Libation Bearers is the second tragedy in the Oresteia. It tells about the strong-willed prince Orestes, only son of the King of Mycenae Agamemnon, who comes home to find that his dear father has been tragically killed. Libation Bearers also tells of the inescapable deaths of the hypocritical Clytemnestra, queen and mother of Orestes, and her lover, Aegisthus. Continue reading
The Oresteia is a trilogy of Greek tragedies written in 458 B.C. for the Dionysia festival. They were written by the Greek playwright Aeschylus, who is often referred to as the Father of Tragedy. The three plays in the Oresteia are Agamemnon, Libation Bearers and The Eumenides. Continue reading
Works and Days by the Greek poet Hesiod is a persuasive work and partly a manual on how to farm and live an honest, prosperous life. It begins with Hesiod persuading his brother, Perseus, to share their inheritance, which the latter had taken. The latter half of the poem is a useful handbook on how to farm, sail, have slaves and live prosperously. Continue reading

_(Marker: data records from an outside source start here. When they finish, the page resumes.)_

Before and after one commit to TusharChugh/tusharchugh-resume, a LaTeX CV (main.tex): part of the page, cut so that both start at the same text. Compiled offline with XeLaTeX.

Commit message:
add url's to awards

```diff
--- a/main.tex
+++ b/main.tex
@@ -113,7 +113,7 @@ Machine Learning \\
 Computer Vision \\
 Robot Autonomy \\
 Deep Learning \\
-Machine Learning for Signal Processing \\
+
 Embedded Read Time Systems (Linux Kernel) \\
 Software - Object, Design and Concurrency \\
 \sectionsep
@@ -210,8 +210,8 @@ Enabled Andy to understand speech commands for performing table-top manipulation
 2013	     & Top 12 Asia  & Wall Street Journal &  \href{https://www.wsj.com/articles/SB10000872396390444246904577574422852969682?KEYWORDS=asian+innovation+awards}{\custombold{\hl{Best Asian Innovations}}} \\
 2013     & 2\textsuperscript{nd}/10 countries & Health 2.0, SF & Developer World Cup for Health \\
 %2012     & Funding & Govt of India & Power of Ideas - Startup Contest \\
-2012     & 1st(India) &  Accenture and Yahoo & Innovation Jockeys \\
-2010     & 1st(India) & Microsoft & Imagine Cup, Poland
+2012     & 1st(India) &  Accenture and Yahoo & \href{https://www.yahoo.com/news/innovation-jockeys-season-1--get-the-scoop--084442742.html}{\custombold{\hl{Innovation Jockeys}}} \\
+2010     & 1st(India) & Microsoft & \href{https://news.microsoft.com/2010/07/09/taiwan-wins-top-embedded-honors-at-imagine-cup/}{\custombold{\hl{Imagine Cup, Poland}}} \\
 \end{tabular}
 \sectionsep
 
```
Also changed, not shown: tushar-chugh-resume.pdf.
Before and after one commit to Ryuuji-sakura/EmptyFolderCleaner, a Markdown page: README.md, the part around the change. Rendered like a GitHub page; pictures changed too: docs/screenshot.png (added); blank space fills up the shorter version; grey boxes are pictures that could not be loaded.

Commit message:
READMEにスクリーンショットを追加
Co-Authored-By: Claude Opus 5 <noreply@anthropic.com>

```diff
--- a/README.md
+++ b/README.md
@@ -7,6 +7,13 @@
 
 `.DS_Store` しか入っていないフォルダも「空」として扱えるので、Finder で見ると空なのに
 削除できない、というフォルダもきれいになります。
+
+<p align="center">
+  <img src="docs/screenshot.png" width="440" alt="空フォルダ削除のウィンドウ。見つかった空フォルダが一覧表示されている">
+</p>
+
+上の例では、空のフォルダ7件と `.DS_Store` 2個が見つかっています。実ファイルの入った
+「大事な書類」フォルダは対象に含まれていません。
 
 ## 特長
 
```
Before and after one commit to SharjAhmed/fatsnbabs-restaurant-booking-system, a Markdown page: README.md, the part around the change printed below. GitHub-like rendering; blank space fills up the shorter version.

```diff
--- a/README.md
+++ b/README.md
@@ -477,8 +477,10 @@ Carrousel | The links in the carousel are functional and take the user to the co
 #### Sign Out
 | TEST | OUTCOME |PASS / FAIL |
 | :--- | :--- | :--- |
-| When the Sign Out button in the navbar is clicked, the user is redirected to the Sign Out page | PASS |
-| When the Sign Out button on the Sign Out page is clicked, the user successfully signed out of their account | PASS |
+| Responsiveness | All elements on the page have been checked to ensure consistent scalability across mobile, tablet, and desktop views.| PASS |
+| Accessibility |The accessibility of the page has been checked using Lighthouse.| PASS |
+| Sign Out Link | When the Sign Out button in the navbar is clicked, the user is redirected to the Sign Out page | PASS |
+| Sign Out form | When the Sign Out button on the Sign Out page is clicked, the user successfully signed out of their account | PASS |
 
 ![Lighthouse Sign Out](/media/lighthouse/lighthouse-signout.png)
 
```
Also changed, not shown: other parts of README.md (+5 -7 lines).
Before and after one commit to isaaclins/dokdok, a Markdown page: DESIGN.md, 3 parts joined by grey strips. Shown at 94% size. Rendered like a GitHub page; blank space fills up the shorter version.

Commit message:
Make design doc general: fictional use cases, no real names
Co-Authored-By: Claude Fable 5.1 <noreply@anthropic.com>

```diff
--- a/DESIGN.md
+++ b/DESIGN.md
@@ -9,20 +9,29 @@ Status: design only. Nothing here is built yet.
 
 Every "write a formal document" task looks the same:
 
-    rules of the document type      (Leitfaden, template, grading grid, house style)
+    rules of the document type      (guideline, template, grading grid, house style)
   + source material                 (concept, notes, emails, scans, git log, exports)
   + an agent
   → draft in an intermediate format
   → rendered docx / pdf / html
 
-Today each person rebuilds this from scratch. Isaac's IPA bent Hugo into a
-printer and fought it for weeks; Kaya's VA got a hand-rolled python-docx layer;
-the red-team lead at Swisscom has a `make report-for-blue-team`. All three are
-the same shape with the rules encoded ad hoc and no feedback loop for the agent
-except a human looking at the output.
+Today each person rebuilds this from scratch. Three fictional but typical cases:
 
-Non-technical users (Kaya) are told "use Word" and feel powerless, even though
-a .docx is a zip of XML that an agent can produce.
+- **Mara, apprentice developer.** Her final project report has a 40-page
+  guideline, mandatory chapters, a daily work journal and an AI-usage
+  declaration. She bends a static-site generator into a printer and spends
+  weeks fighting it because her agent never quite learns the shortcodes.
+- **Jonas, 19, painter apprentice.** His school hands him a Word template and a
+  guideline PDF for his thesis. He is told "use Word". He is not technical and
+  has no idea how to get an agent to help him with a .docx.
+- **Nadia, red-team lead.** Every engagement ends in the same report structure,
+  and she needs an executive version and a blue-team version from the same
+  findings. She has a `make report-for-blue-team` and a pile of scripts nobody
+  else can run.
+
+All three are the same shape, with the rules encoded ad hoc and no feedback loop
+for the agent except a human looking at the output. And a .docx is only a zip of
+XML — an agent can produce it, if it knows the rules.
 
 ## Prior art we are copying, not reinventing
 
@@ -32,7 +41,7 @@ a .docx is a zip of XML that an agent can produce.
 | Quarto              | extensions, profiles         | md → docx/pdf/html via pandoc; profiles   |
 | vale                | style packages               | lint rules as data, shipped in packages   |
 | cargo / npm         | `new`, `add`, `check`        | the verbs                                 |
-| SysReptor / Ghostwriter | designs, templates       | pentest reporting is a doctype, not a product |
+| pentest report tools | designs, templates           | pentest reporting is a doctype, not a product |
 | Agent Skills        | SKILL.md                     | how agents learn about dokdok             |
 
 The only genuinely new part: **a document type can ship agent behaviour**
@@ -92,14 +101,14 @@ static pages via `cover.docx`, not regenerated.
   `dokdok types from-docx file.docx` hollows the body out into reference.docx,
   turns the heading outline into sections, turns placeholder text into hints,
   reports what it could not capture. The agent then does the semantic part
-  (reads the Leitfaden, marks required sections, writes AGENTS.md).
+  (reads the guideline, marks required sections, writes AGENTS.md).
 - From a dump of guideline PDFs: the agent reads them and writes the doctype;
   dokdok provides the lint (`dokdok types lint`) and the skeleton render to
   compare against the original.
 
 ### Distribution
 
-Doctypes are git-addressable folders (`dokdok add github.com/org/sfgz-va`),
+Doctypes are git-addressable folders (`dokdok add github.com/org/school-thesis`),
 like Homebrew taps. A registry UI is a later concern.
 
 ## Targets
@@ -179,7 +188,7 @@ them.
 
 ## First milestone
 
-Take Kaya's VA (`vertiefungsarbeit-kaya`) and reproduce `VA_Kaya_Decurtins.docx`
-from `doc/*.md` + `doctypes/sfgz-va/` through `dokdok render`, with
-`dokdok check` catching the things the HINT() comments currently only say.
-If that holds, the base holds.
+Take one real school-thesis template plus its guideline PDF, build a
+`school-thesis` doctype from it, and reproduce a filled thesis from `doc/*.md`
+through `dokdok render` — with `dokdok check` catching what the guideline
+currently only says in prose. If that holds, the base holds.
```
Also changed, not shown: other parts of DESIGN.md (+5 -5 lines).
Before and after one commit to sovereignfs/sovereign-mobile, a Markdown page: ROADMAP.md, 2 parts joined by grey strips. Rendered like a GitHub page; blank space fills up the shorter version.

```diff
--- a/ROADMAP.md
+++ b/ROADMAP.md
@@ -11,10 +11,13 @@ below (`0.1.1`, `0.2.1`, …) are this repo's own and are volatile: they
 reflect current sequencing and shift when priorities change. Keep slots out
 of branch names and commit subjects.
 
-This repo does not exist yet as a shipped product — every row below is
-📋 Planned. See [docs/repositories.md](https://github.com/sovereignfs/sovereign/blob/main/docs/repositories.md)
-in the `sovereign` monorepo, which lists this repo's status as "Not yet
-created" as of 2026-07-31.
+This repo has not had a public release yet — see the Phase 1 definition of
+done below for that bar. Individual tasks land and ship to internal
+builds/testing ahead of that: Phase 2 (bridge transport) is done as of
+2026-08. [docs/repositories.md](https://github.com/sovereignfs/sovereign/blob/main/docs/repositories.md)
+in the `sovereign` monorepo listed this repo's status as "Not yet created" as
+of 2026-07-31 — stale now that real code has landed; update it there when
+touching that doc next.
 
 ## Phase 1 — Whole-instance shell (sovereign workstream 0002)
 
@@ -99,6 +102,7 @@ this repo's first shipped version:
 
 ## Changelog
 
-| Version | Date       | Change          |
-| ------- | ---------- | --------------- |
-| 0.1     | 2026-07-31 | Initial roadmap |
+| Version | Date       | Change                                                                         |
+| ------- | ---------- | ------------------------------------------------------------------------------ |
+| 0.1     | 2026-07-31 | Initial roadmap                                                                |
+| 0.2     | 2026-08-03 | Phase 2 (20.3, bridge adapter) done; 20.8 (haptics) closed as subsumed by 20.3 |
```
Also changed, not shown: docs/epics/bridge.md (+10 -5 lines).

The Iliad is a beautiful poem that begins half way into the tragic, ten-year Trojan War. It was written by the blind Greek poet Homer, anywhere from the 12th to 7th century, as historians are not sure when Homer lived.